Provided records:
=== Begin Enclosure ===

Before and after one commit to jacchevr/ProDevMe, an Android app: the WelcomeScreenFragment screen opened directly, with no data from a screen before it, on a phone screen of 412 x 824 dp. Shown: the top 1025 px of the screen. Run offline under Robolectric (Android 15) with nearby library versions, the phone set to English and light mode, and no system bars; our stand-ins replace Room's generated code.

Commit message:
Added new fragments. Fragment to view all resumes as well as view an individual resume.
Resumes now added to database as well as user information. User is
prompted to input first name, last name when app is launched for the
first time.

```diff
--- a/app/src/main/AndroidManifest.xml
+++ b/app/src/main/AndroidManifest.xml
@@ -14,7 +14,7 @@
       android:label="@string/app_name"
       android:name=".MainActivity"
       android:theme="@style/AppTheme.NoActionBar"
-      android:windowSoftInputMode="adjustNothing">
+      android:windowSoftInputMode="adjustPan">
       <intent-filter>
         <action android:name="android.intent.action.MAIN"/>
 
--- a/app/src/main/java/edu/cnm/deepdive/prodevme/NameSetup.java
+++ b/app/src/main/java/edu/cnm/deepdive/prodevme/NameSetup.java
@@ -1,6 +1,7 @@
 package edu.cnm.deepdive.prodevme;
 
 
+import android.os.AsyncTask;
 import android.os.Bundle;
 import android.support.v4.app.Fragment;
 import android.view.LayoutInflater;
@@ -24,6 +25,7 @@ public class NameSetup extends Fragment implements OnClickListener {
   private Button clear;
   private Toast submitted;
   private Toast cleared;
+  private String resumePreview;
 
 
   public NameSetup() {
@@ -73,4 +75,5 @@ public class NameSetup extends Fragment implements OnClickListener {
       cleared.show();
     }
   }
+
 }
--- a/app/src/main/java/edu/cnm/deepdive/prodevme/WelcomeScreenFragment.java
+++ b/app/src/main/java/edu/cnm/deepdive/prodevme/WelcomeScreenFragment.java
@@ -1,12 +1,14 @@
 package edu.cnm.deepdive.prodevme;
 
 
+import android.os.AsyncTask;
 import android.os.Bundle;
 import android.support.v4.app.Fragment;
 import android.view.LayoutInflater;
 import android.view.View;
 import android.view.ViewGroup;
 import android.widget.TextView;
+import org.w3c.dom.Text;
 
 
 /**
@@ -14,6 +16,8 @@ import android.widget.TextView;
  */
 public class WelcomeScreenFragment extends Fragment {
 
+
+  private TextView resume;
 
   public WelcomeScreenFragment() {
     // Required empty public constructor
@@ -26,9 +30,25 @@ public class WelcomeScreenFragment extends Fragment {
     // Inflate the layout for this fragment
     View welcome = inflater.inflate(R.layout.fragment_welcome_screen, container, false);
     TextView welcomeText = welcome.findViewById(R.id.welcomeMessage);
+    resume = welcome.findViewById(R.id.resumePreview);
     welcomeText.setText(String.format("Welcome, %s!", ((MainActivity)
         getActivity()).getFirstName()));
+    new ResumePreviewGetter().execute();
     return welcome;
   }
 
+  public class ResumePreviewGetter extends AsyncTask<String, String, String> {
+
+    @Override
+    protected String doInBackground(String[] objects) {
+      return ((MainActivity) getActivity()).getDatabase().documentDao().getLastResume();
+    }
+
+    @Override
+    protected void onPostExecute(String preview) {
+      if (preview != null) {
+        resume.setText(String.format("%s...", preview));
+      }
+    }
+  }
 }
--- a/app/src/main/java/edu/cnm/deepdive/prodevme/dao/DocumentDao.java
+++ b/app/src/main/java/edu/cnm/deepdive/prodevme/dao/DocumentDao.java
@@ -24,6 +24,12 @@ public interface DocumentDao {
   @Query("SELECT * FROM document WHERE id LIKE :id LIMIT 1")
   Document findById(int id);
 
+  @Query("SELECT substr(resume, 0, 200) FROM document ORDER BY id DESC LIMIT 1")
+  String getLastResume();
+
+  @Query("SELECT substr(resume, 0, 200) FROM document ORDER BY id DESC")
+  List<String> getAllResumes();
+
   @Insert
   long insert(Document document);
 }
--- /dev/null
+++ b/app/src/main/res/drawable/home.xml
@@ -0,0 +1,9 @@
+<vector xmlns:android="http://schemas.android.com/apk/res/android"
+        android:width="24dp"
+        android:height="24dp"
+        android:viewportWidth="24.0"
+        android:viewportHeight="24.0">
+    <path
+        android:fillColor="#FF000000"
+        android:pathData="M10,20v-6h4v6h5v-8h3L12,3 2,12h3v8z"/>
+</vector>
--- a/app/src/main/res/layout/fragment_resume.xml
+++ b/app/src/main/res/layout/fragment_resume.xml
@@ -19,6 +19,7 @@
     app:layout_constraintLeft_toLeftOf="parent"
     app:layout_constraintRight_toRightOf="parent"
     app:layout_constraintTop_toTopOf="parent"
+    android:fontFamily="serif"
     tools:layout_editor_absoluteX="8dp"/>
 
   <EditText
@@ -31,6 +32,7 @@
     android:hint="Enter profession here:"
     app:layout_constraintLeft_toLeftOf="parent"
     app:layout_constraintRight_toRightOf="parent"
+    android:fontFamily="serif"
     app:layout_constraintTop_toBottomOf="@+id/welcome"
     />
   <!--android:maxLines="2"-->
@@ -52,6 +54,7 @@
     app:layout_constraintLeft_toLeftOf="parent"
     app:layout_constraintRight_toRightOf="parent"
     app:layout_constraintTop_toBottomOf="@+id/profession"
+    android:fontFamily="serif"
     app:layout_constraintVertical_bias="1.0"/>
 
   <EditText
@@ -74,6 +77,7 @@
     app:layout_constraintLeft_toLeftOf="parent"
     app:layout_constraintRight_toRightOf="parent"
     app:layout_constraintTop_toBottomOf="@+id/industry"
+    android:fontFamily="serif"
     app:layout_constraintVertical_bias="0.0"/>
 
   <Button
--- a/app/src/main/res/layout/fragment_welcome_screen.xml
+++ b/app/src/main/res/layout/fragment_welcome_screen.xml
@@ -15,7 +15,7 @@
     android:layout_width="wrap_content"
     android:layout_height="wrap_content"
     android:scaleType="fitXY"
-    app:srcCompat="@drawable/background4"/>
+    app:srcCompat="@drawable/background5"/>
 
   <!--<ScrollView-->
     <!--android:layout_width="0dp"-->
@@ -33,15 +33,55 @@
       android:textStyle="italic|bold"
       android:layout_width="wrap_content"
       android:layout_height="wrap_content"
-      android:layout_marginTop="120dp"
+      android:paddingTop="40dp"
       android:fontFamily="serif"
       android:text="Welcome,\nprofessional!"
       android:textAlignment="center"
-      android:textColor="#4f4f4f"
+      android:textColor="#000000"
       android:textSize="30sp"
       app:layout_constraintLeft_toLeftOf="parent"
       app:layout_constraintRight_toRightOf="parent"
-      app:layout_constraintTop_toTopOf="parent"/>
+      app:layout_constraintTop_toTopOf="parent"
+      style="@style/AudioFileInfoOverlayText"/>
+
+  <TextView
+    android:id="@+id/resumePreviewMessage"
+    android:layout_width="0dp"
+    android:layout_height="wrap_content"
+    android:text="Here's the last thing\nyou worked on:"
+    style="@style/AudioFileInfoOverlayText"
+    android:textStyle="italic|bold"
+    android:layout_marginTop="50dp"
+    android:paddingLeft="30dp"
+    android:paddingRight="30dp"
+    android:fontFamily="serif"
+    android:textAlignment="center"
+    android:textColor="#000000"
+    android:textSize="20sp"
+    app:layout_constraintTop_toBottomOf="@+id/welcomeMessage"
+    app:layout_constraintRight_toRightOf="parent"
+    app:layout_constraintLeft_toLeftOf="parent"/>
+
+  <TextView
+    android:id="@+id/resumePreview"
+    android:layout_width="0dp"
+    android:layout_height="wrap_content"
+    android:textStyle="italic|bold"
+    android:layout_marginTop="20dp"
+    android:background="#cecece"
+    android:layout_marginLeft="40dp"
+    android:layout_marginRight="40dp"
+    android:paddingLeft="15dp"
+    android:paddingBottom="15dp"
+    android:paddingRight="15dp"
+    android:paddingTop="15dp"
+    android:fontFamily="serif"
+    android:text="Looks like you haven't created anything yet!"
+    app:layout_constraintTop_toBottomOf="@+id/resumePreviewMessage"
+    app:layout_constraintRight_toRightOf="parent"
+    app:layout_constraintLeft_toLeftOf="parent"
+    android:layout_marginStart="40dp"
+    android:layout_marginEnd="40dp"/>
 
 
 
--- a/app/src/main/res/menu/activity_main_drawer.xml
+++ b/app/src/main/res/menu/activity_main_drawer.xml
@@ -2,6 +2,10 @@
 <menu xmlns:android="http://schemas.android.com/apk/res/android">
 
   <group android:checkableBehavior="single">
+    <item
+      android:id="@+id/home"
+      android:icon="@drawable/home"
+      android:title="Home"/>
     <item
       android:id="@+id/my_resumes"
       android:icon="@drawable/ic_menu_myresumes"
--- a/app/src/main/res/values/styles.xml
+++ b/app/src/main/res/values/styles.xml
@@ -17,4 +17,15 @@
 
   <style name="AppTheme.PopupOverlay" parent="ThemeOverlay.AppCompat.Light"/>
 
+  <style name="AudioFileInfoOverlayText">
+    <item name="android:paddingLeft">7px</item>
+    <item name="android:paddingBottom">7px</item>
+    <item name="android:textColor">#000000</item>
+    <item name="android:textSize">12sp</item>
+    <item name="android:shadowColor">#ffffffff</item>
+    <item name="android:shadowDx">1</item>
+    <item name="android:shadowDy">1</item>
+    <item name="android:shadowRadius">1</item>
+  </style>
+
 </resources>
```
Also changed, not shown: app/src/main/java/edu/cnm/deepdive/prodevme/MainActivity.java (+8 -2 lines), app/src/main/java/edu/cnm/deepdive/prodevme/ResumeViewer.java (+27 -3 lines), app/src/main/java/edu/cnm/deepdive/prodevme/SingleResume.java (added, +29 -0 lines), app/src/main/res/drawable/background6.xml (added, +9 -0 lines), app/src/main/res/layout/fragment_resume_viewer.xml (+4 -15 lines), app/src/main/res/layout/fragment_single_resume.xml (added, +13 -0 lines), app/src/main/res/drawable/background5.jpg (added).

=== End Enclosure ===

Directions: Using the material, show each line where the string "SELECT" can be found.

Result for this task:
   @Query("SELECT * FROM document WHERE id LIKE :id LIMIT 1")
+  @Query("SELECT substr(resume, 0, 200) FROM document ORDER BY id DESC LIMIT 1")
+  @Query("SELECT substr(resume, 0, 200) FROM document ORDER BY id DESC")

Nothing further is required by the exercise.